Judith A. Klinghofer cites a passage from Barack Obama's first autobiography to remember when listening to his speech today:
On the evidence of his career, Obama has learned well how to reassure white people that he is not a grievance-mongering racialist with a chip on his shoulder. But Pastor Wright's obvious contrast with this approach, combined with the self-proclaimed importance of the Reeverend to his life, suggests manipulativeness may well be at work.
On p. 94-95 he describes an effective tactic to deal with White people:
It was usually an effective tactic, another one of those tricks I had learned: People were satisfied so long as you were courteous and smiled and made no sudden moves. They were more than satisfied; they were relieved - such a pleasant surprise to find a well-mannered young black man who didn't seem angry all the time.
So expect no sudden moves in The Speech, but watch for smooth ones.
Hat tip: Susan L.Update: Shelby Steele calls this sort of behavior "bargaining" in his best-selling book White Guilt, and this morning in the Wall Street Journal.

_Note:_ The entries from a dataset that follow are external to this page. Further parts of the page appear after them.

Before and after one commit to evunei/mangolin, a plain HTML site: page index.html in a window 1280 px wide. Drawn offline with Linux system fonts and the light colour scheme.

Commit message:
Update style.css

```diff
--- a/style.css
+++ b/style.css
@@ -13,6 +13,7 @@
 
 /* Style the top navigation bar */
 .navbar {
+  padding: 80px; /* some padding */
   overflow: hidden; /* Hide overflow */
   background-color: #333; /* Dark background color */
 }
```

Bargaining is a mask that blacks can wear in the American mainstream, one that enables them to put whites at their ease. This mask diffuses the anxiety that goes along with being white in a multiracial society. Bargainers make the subliminal promise to whites not to shame them with America's history of racism, on the condition that they will not hold the bargainer's race against him. And whites love this bargain -- and feel affection for the bargainer -- because it gives them racial innocence in a society where whites live under constant threat of being stigmatized as racist. So the bargainer presents himself as an opportunity for whites to experience racial innocence.
This is how Mr. Obama has turned his blackness into his great political advantage, and also into a kind of personal charisma. Bargainers are conduits of white innocence, and they are as popular as the need for white innocence is strong. Mr. Obama's extraordinary dash to the forefront of American politics is less a measure of the man than of the hunger in white America for racial innocence. [....]

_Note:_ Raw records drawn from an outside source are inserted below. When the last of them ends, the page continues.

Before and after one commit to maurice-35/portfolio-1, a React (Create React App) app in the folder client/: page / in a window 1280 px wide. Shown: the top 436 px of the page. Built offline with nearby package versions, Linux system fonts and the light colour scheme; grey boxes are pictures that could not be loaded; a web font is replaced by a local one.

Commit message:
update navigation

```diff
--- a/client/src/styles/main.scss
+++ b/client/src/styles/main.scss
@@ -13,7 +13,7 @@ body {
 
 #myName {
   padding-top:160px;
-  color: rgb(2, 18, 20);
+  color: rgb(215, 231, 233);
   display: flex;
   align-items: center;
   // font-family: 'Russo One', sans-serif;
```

He was driven by insecurity, by a need to "be black" despite his biracial background. And so fellow-traveling with a little race hatred seemed a small price to pay for a more secure racial identity. And anyway, wasn't this hatred more rhetorical than real?

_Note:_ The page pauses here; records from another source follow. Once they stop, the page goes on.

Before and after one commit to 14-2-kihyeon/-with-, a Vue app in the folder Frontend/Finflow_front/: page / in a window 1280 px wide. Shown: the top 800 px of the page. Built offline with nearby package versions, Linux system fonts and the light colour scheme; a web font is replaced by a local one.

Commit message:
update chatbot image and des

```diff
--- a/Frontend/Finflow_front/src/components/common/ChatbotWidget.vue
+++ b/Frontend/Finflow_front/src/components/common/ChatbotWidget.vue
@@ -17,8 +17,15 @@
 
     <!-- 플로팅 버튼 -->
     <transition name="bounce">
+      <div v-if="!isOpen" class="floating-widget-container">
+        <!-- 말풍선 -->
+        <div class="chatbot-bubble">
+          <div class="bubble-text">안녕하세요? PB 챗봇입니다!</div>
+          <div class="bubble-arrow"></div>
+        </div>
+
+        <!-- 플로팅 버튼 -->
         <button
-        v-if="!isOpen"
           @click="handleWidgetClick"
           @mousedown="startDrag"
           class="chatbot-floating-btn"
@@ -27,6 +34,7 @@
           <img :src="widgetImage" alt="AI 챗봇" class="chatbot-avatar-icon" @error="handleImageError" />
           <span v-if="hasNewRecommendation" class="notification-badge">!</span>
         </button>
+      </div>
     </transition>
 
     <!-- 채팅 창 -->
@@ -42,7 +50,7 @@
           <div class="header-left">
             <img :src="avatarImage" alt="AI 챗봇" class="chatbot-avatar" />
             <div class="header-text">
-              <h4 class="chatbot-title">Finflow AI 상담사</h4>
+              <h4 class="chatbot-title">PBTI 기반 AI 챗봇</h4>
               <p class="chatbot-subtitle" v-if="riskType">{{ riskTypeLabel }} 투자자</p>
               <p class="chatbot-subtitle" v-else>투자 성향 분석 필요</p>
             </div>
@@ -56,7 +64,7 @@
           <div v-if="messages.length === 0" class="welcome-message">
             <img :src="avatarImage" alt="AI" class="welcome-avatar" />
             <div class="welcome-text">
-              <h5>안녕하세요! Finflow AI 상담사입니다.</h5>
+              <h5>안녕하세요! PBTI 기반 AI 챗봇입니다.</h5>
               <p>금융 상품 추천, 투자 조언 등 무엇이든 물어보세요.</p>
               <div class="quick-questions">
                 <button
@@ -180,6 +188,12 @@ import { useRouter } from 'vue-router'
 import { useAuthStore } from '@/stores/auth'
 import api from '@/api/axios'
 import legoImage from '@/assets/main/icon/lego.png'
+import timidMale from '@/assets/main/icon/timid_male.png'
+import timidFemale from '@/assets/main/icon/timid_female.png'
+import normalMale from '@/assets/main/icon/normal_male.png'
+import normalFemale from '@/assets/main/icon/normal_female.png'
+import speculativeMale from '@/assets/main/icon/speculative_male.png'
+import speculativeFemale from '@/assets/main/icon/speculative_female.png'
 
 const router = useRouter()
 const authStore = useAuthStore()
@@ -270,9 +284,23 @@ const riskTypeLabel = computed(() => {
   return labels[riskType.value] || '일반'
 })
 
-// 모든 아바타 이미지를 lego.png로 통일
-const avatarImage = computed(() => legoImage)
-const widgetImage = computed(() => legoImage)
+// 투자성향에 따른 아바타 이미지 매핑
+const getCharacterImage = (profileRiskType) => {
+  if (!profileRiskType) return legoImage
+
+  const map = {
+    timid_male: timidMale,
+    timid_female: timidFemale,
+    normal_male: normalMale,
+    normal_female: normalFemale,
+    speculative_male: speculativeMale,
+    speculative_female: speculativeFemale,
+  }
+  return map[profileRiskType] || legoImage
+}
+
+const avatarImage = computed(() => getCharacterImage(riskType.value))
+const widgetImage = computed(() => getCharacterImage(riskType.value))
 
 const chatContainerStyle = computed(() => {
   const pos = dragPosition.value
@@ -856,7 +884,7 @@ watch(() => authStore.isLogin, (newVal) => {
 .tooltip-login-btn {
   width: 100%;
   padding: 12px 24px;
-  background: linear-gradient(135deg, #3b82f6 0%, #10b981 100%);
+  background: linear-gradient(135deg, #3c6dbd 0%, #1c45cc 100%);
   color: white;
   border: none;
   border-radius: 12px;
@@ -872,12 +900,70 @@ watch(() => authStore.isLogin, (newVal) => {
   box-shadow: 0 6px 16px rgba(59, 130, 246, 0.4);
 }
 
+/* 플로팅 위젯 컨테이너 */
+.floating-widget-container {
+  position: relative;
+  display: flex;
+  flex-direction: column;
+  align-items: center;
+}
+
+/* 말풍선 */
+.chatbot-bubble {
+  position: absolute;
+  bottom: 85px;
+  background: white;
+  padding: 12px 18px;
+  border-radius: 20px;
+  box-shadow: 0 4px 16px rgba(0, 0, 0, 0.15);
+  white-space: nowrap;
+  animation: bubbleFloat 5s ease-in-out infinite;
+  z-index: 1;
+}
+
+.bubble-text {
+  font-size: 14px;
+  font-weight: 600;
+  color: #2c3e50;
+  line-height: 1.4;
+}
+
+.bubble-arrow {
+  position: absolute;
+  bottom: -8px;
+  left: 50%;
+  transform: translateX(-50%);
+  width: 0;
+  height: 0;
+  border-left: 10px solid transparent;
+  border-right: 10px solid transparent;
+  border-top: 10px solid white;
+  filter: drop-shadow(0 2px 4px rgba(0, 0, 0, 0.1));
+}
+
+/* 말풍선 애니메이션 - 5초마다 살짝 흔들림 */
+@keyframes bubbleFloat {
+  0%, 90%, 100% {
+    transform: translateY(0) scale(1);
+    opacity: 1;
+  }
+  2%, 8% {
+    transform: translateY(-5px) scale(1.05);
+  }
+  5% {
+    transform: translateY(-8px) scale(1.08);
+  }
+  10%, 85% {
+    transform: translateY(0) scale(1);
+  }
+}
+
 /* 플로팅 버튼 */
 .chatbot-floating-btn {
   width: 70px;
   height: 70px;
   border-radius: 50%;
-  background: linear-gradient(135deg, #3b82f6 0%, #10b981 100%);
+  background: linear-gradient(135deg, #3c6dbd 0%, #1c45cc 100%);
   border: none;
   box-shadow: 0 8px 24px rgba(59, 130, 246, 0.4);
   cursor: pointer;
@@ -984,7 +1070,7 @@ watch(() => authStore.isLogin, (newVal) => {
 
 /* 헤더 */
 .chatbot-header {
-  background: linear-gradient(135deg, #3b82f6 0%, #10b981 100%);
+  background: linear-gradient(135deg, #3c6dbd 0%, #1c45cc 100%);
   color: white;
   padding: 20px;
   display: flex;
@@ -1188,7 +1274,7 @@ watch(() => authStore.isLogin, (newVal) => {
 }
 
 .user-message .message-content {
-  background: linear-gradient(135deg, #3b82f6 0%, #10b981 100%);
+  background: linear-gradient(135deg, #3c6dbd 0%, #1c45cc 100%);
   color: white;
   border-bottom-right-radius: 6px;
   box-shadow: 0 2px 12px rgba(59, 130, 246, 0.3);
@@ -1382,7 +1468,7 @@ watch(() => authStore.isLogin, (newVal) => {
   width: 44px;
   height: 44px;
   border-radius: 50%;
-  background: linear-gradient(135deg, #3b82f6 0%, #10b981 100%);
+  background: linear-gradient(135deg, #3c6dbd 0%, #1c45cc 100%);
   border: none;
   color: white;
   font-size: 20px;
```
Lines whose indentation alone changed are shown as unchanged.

But now the floodlight of a presidential campaign has trained on this usually hidden corner of contemporary black life: a mindless indulgence in a rhetorical anti-Americanism as a way of bonding and of asserting one's blackness. Yet Jeremiah Wright, splashed across America's television screens, has shown us that there is no real difference between rhetorical hatred and real hatred.